• Exercise brief: Go through the data and count each line that has the string "Datenchaos". Give that count alone.

Data supplied section start

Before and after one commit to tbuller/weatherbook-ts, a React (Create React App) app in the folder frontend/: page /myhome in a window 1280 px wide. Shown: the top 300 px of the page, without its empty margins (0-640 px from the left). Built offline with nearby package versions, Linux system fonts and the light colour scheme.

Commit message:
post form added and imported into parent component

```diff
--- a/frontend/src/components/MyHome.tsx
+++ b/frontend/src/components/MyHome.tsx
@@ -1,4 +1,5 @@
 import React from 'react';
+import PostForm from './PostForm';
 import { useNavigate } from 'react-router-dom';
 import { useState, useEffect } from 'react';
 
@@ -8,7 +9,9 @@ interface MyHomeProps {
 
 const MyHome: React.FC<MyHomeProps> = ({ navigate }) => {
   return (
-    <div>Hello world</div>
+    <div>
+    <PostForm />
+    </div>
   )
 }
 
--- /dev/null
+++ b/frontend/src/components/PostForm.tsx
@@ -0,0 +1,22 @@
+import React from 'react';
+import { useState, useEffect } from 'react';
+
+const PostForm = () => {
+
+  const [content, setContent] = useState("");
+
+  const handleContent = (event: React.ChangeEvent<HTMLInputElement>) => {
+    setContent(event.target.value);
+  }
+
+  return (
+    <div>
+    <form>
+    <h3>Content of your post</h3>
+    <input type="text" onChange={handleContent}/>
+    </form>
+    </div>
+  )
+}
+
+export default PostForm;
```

Data supplied section end
Data supplied section start

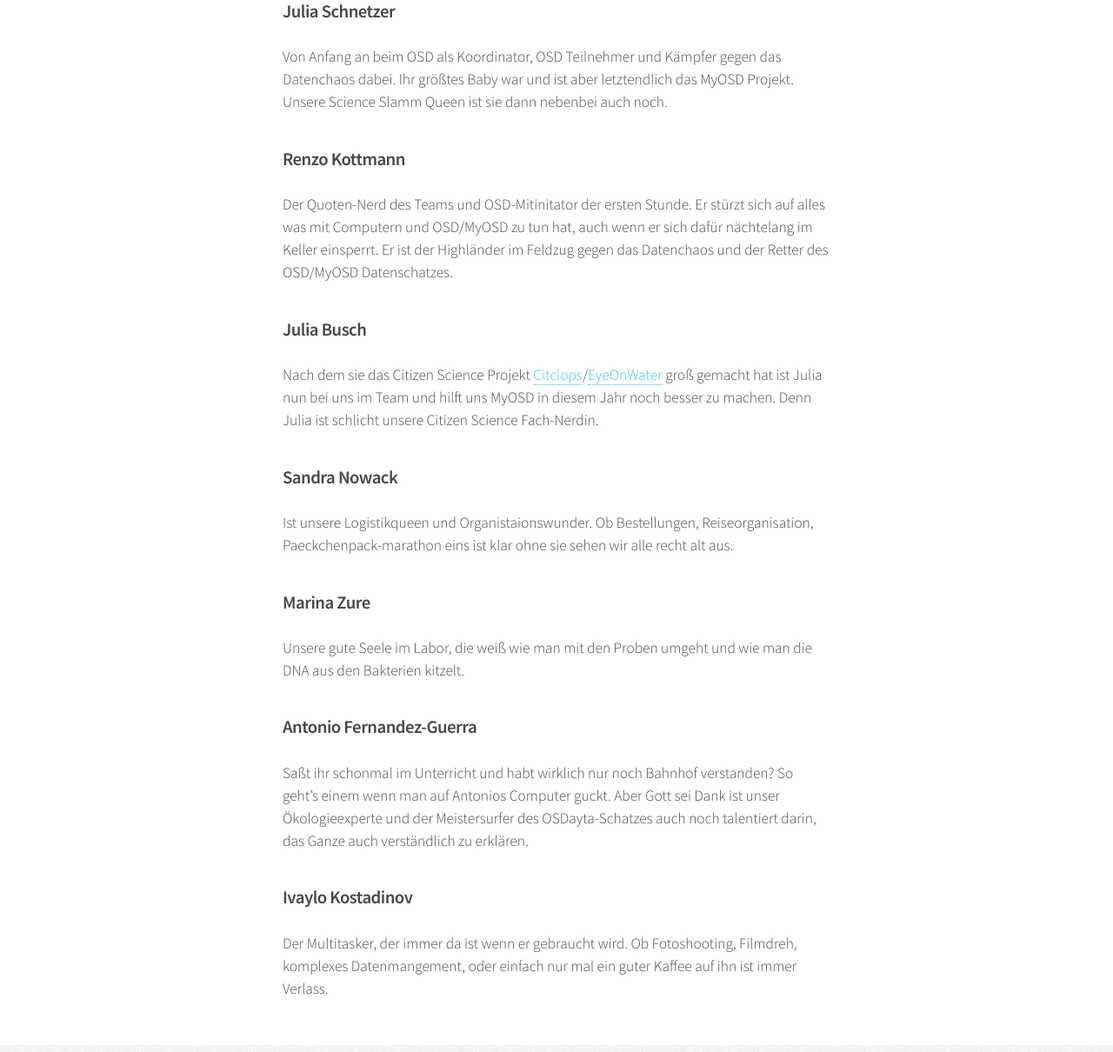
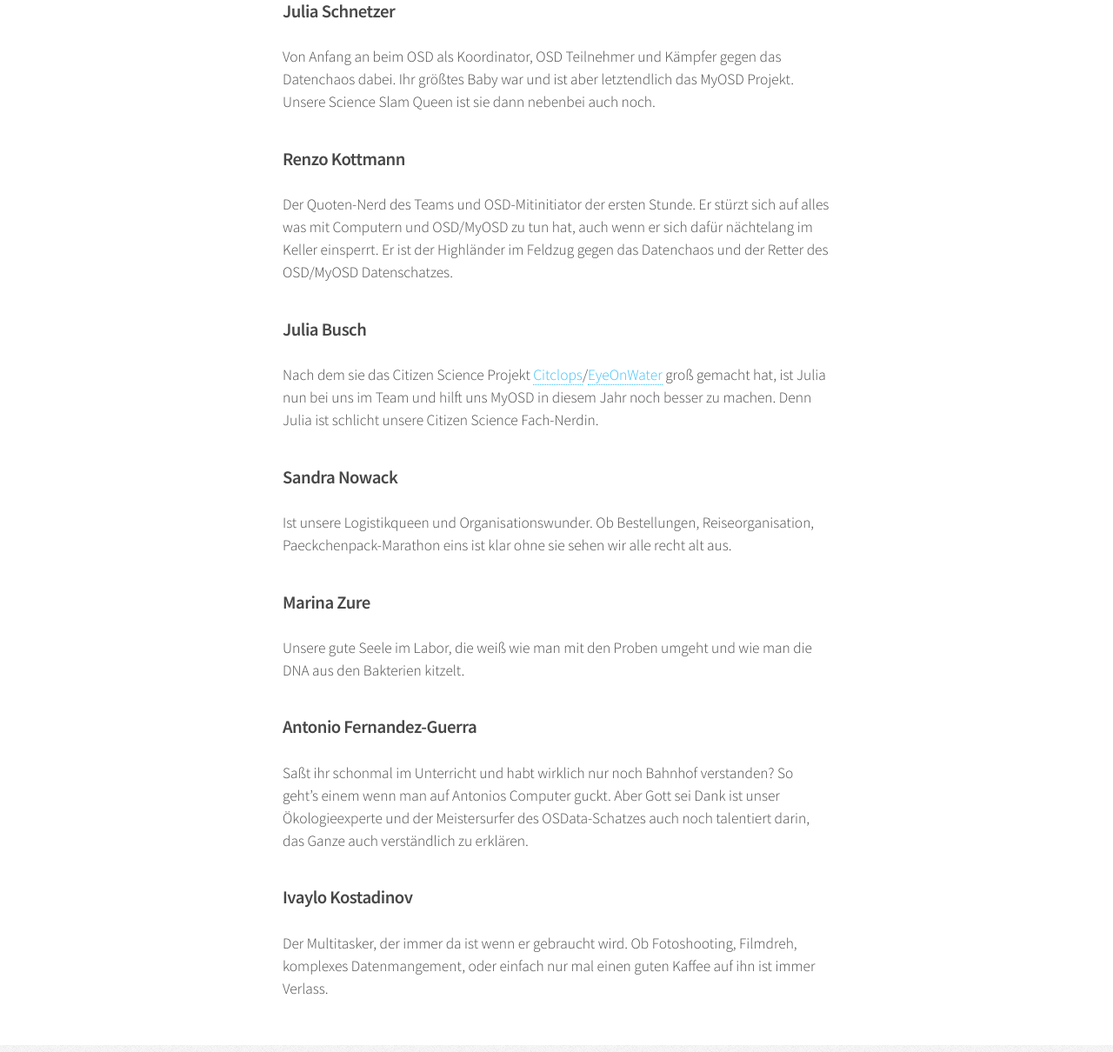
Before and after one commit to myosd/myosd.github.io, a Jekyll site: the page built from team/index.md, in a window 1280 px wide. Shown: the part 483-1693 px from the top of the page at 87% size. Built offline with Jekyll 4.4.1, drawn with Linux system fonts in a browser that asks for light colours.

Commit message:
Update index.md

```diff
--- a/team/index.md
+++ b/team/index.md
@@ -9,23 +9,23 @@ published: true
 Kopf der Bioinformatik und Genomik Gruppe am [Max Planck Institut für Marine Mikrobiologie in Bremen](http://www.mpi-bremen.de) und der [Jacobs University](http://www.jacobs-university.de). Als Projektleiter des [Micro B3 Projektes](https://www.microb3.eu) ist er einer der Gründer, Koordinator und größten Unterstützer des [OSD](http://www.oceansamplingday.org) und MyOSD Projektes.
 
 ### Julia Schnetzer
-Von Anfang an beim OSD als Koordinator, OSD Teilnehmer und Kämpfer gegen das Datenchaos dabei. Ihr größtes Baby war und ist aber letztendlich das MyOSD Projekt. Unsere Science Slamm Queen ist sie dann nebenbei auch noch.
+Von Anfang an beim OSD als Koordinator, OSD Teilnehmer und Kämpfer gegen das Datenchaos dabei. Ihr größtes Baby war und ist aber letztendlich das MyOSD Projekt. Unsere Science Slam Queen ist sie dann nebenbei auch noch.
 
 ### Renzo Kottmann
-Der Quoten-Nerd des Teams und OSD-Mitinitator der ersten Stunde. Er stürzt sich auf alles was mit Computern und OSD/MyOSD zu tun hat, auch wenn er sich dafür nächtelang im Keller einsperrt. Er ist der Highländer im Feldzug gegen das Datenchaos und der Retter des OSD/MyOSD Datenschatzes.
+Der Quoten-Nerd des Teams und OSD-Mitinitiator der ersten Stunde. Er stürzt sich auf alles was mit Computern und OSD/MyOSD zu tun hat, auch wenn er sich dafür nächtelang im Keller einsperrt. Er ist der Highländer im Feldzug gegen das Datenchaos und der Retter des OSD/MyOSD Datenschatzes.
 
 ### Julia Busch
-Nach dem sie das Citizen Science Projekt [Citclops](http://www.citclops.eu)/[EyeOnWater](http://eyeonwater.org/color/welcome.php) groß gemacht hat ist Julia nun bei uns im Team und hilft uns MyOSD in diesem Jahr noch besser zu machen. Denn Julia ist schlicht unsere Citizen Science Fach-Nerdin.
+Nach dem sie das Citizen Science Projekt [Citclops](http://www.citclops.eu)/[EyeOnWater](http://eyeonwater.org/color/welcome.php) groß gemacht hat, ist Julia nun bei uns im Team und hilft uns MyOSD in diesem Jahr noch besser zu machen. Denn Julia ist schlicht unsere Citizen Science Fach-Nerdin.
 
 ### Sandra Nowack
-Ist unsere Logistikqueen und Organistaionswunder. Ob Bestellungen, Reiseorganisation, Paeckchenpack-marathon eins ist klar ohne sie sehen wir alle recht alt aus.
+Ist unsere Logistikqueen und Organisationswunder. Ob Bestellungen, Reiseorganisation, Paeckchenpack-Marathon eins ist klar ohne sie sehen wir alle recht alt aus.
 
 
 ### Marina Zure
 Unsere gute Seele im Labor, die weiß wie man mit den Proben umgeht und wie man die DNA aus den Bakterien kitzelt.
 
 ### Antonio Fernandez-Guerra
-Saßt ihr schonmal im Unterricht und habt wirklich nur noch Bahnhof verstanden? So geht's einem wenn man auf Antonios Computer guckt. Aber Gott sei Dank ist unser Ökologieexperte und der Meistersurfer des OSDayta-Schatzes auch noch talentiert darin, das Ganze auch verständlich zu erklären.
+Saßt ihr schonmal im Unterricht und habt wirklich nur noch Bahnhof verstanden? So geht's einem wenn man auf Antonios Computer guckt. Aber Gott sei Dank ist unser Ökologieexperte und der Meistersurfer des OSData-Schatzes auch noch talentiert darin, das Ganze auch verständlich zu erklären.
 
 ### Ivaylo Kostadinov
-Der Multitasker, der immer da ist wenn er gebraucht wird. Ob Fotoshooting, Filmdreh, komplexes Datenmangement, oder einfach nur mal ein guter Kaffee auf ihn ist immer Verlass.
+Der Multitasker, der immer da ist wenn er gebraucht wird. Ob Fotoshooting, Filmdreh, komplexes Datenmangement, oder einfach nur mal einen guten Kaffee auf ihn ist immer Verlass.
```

Data supplied section end

• Answer below: 4